--- START ---

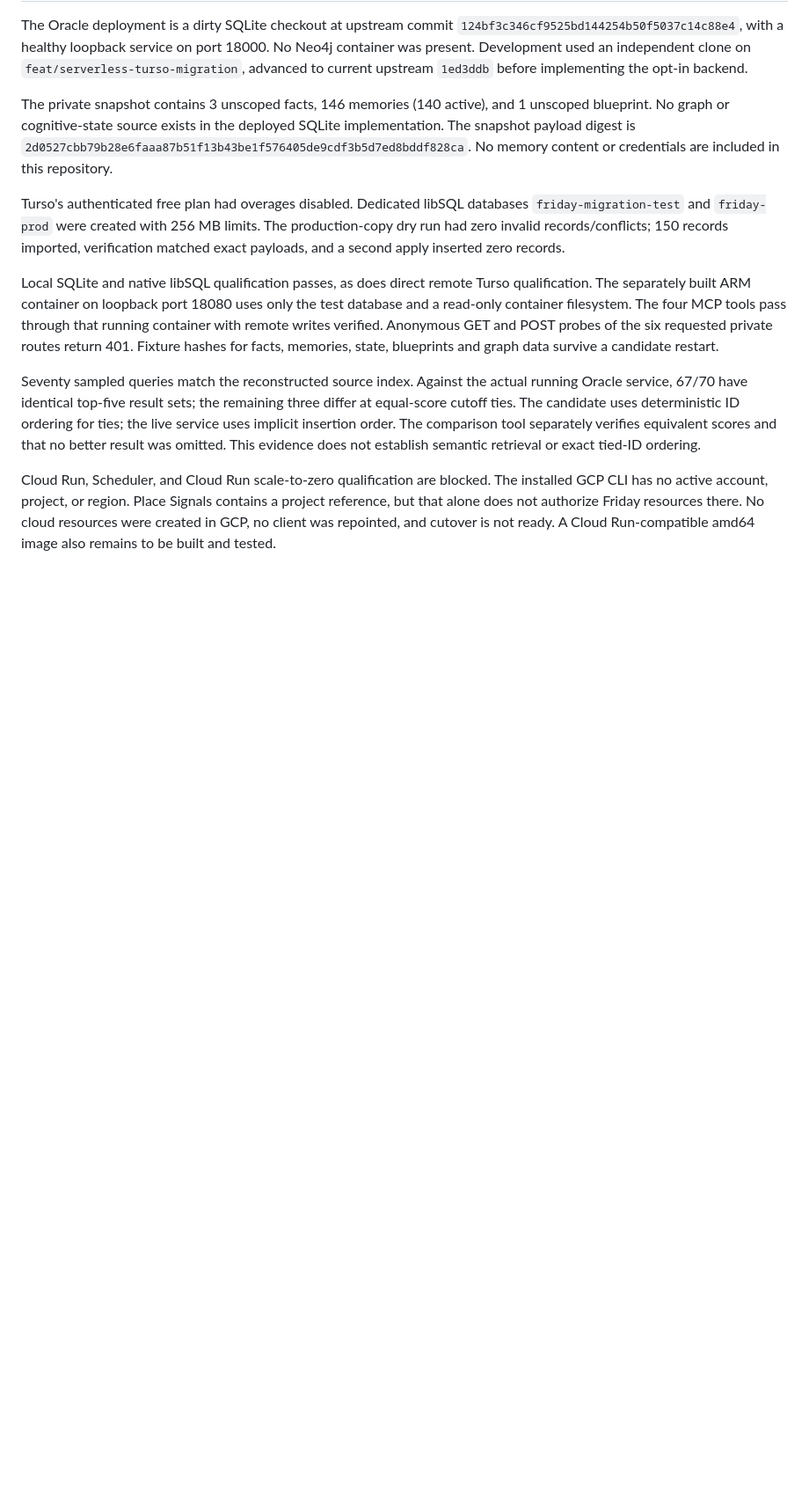
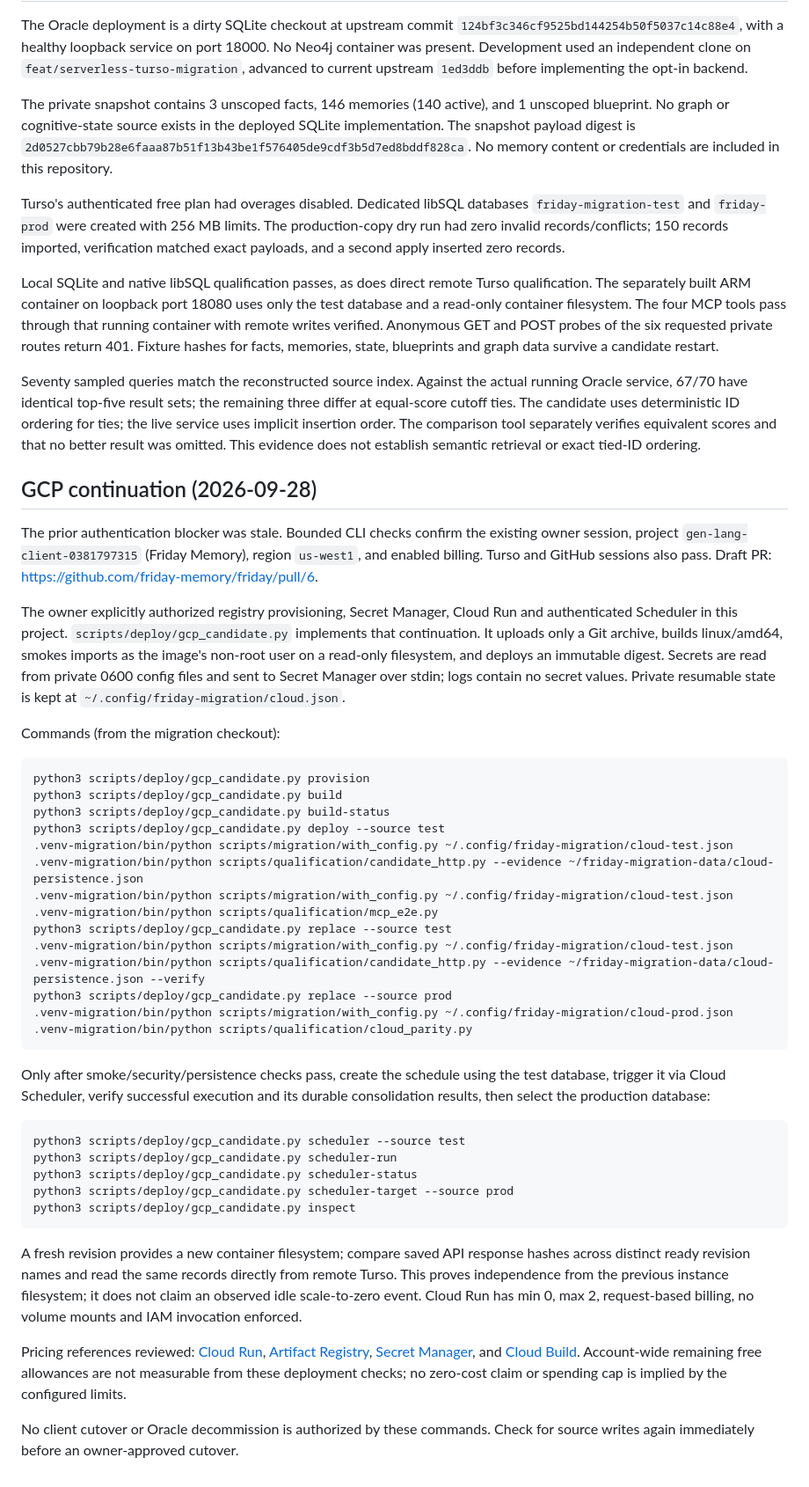
Before and after one commit to friday-memory/friday, a Markdown page: docs/serverless-migration.md, the part around the change. Shown at 88% size. Drawn GitHub-style; blank space fills up the shorter version.

Commit message:
docs: correct GCP authority and record deployment workflow

````diff
--- a/docs/serverless-migration.md
+++ b/docs/serverless-migration.md
@@ -169,8 +169,60 @@ ordering for ties; the live service uses implicit insertion order. The compariso
 tool separately verifies equivalent scores and that no better result was omitted.
 This evidence does not establish semantic retrieval or exact tied-ID ordering.
 
-Cloud Run, Scheduler, and Cloud Run scale-to-zero qualification are blocked. The
-installed GCP CLI has no active account, project, or region. Place Signals contains
-a project reference, but that alone does not authorize Friday resources there.
-No cloud resources were created in GCP, no client was repointed, and cutover is
-not ready. A Cloud Run-compatible amd64 image also remains to be built and tested.
+## GCP continuation (2026-09-28)
+
+The prior authentication blocker was stale. Bounded CLI checks confirm the
+existing owner session, project `gen-lang-client-0381797315` (Friday Memory),
+region `us-west1`, and enabled billing. Turso and GitHub sessions also pass.
+Draft PR: https://github.com/friday-memory/friday/pull/6.
+
+The owner explicitly authorized registry provisioning, Secret Manager, Cloud Run
+and authenticated Scheduler in this project. `scripts/deploy/gcp_candidate.py`
+implements that continuation. It uploads only a Git archive, builds linux/amd64,
+smokes imports as the image's non-root user on a read-only filesystem, and deploys
+an immutable digest. Secrets are read from private 0600 config files and sent to
+Secret Manager over stdin; logs contain no secret values. Private resumable state
+is kept at `~/.config/friday-migration/cloud.json`.
+
+Commands (from the migration checkout):
+
+```bash
+python3 scripts/deploy/gcp_candidate.py provision
+python3 scripts/deploy/gcp_candidate.py build
+python3 scripts/deploy/gcp_candidate.py build-status
+python3 scripts/deploy/gcp_candidate.py deploy --source test
+.venv-migration/bin/python scripts/migration/with_config.py ~/.config/friday-migration/cloud-test.json .venv-migration/bin/python scripts/qualification/candidate_http.py --evidence ~/friday-migration-data/cloud-persistence.json
+.venv-migration/bin/python scripts/migration/with_config.py ~/.config/friday-migration/cloud-test.json .venv-migration/bin/python scripts/qualification/mcp_e2e.py
+python3 scripts/deploy/gcp_candidate.py replace --source test
+.venv-migration/bin/python scripts/migration/with_config.py ~/.config/friday-migration/cloud-test.json .venv-migration/bin/python scripts/qualification/candidate_http.py --evidence ~/friday-migration-data/cloud-persistence.json --verify
+python3 scripts/deploy/gcp_candidate.py replace --source prod
+.venv-migration/bin/python scripts/migration/with_config.py ~/.config/friday-migration/cloud-prod.json .venv-migration/bin/python scripts/qualification/cloud_parity.py
+```
+
+Only after smoke/security/persistence checks pass, create the schedule using the
+test database, trigger it via Cloud Scheduler, verify successful execution and
+its durable consolidation results, then select the production database:
+
+```bash
+python3 scripts/deploy/gcp_candidate.py scheduler --source test
+python3 scripts/deploy/gcp_candidate.py scheduler-run
+python3 scripts/deploy/gcp_candidate.py scheduler-status
+python3 scripts/deploy/gcp_candidate.py scheduler-target --source prod
+python3 scripts/deploy/gcp_candidate.py inspect
+```
+
+A fresh revision provides a new container filesystem; compare saved API response
+hashes across distinct ready revision names and read the same records directly
+from remote Turso. This proves independence from the previous instance filesystem;
+it does not claim an observed idle scale-to-zero event. Cloud Run has min 0,
+max 2, request-based billing, no volume mounts and IAM invocation enforced.
+
+Pricing references reviewed: [Cloud Run](https://cloud.google.com/run/pricing),
+[Artifact Registry](https://cloud.google.com/artifact-registry/pricing),
+[Secret Manager](https://cloud.google.com/secret-manager/pricing), and
+[Cloud Build](https://cloud.google.com/build/pricing). Account-wide remaining
+free allowances are not measurable from these deployment checks; no zero-cost
+claim or spending cap is implied by the configured limits.
+
+No client cutover or Oracle decommission is authorized by these commands.
+Check for source writes again immediately before an owner-approved cutover.
````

--- END ---

Problem to solve: Copy out the data verbatim, with no pictures.

Response area:
Before and after one commit to friday-memory/friday, a Markdown page: docs/serverless-migration.md, the part around the change. Shown at 88% size. Drawn GitHub-style; blank space fills up the shorter version.

Commit message:
docs: correct GCP authority and record deployment workflow

````diff
--- a/docs/serverless-migration.md
+++ b/docs/serverless-migration.md
@@ -169,8 +169,60 @@ ordering for ties; the live service uses implicit insertion order. The compariso
 tool separately verifies equivalent scores and that no better result was omitted.
 This evidence does not establish semantic retrieval or exact tied-ID ordering.
 
-Cloud Run, Scheduler, and Cloud Run scale-to-zero qualification are blocked. The
-installed GCP CLI has no active account, project, or region. Place Signals contains
-a project reference, but that alone does not authorize Friday resources there.
-No cloud resources were created in GCP, no client was repointed, and cutover is
-not ready. A Cloud Run-compatible amd64 image also remains to be built and tested.
+## GCP continuation (2026-09-28)
+
+The prior authentication blocker was stale. Bounded CLI checks confirm the
+existing owner session, project `gen-lang-client-0381797315` (Friday Memory),
+region `us-west1`, and enabled billing. Turso and GitHub sessions also pass.
+Draft PR: https://github.com/friday-memory/friday/pull/6.
+
+The owner explicitly authorized registry provisioning, Secret Manager, Cloud Run
+and authenticated Scheduler in this project. `scripts/deploy/gcp_candidate.py`
+implements that continuation. It uploads only a Git archive, builds linux/amd64,
+smokes imports as the image's non-root user on a read-only filesystem, and deploys
+an immutable digest. Secrets are read from private 0600 config files and sent to
+Secret Manager over stdin; logs contain no secret values. Private resumable state
+is kept at `~/.config/friday-migration/cloud.json`.
+
+Commands (from the migration checkout):
+
+```bash
+python3 scripts/deploy/gcp_candidate.py provision
+python3 scripts/deploy/gcp_candidate.py build
+python3 scripts/deploy/gcp_candidate.py build-status
+python3 scripts/deploy/gcp_candidate.py deploy --source test
+.venv-migration/bin/python scripts/migration/with_config.py ~/.config/friday-migration/cloud-test.json .venv-migration/bin/python scripts/qualification/candidate_http.py --evidence ~/friday-migration-data/cloud-persistence.json
+.venv-migration/bin/python scripts/migration/with_config.py ~/.config/friday-migration/cloud-test.json .venv-migration/bin/python scripts/qualification/mcp_e2e.py
+python3 scripts/deploy/gcp_candidate.py replace --source test
+.venv-migration/bin/python scripts/migration/with_config.py ~/.config/friday-migration/cloud-test.json .venv-migration/bin/python scripts/qualification/candidate_http.py --evidence ~/friday-migration-data/cloud-persistence.json --verify
+python3 scripts/deploy/gcp_candidate.py replace --source prod
+.venv-migration/bin/python scripts/migration/with_config.py ~/.config/friday-migration/cloud-prod.json .venv-migration/bin/python scripts/qualification/cloud_parity.py
+```
+
+Only after smoke/security/persistence checks pass, create the schedule using the
+test database, trigger it via Cloud Scheduler, verify successful execution and
+its durable consolidation results, then select the production database:
+
+```bash
+python3 scripts/deploy/gcp_candidate.py scheduler --source test
+python3 scripts/deploy/gcp_candidate.py scheduler-run
+python3 scripts/deploy/gcp_candidate.py scheduler-status
+python3 scripts/deploy/gcp_candidate.py scheduler-target --source prod
+python3 scripts/deploy/gcp_candidate.py inspect
+```
+
+A fresh revision provides a new container filesystem; compare saved API response
+hashes across distinct ready revision names and read the same records directly
+from remote Turso. This proves independence from the previous instance filesystem;
+it does not claim an observed idle scale-to-zero event. Cloud Run has min 0,
+max 2, request-based billing, no volume mounts and IAM invocation enforced.
+
+Pricing references reviewed: [Cloud Run](https://cloud.google.com/run/pricing),
+[Artifact Registry](https://cloud.google.com/artifact-registry/pricing),
+[Secret Manager](https://cloud.google.com/secret-manager/pricing), and
+[Cloud Build](https://cloud.google.com/build/pricing). Account-wide remaining
+free allowances are not measurable from these deployment checks; no zero-cost
+claim or spending cap is implied by the configured limits.
+
+No client cutover or Oracle decommission is authorized by these commands.
+Check for source writes again immediately before an owner-approved cutover.
````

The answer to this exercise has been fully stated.